_INSTRUCTIONS FOR THE TASK_
Count, in the data that follows, every line with the string "team", and give that count as the whole reply.

********

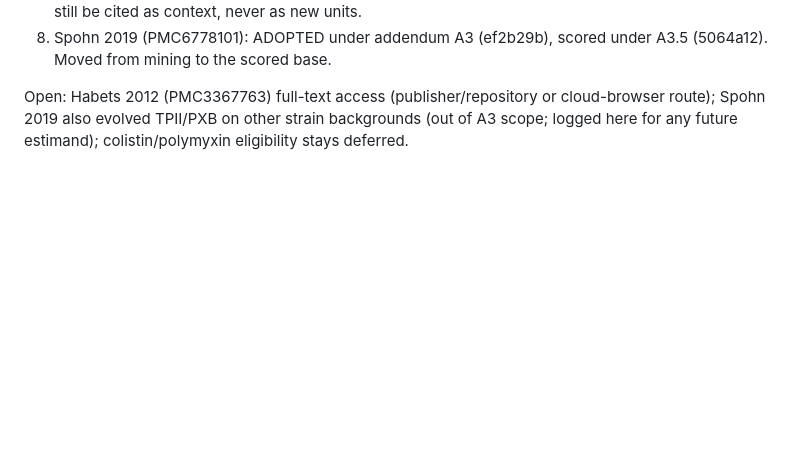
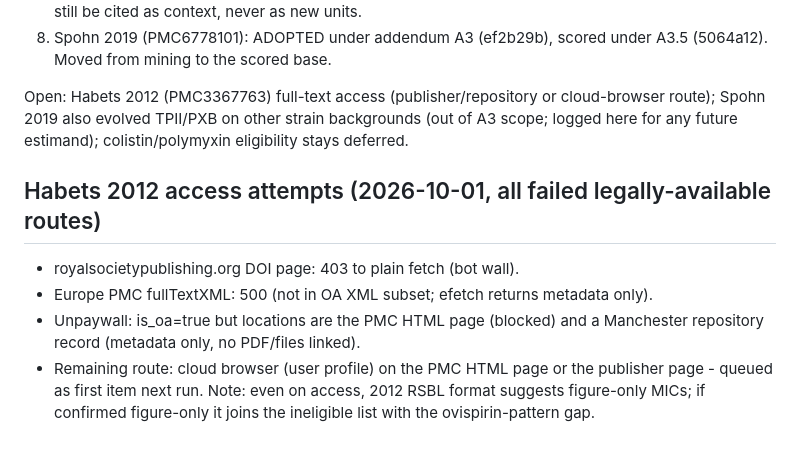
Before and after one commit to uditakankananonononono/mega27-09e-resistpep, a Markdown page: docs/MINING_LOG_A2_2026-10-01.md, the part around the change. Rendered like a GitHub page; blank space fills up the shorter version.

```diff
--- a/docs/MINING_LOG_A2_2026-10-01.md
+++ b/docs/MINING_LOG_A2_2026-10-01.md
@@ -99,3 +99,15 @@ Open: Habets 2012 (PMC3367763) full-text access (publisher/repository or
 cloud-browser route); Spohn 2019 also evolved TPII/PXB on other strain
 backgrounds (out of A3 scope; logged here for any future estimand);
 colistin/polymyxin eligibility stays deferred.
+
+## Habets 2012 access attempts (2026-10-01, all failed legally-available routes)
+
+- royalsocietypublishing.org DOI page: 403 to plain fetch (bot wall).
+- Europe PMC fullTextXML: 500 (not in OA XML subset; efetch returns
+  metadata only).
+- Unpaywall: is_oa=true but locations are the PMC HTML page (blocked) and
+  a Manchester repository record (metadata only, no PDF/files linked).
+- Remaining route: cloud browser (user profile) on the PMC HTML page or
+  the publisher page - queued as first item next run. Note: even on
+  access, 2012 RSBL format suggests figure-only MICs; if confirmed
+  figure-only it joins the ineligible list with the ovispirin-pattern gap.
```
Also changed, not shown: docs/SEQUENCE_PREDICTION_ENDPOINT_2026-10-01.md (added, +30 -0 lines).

********

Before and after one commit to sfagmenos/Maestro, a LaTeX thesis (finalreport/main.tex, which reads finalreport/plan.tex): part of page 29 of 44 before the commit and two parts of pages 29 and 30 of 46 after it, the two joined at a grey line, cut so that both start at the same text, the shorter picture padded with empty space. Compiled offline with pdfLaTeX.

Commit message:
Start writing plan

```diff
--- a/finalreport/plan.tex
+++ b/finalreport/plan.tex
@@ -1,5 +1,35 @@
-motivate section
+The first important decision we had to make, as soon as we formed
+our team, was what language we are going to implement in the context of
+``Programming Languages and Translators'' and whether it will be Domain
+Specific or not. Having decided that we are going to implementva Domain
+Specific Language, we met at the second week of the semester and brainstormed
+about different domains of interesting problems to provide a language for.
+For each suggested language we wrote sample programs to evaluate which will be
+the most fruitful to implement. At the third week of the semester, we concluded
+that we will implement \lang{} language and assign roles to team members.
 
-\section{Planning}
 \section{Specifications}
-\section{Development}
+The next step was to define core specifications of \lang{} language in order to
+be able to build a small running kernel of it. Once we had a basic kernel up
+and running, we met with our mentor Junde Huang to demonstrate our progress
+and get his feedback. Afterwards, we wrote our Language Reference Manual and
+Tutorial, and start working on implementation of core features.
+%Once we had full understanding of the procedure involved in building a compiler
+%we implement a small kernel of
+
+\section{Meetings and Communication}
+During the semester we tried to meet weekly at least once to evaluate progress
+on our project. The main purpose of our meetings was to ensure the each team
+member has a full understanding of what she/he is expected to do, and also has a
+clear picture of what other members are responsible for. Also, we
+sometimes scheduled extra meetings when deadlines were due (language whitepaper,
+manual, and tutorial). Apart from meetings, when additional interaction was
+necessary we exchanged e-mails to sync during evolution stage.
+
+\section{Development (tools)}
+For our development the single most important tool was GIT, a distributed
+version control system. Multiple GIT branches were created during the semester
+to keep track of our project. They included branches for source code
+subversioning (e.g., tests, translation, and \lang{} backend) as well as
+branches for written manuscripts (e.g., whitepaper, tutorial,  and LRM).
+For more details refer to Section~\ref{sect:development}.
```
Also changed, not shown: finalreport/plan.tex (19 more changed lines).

********

_REPLY TO THE TASK_
3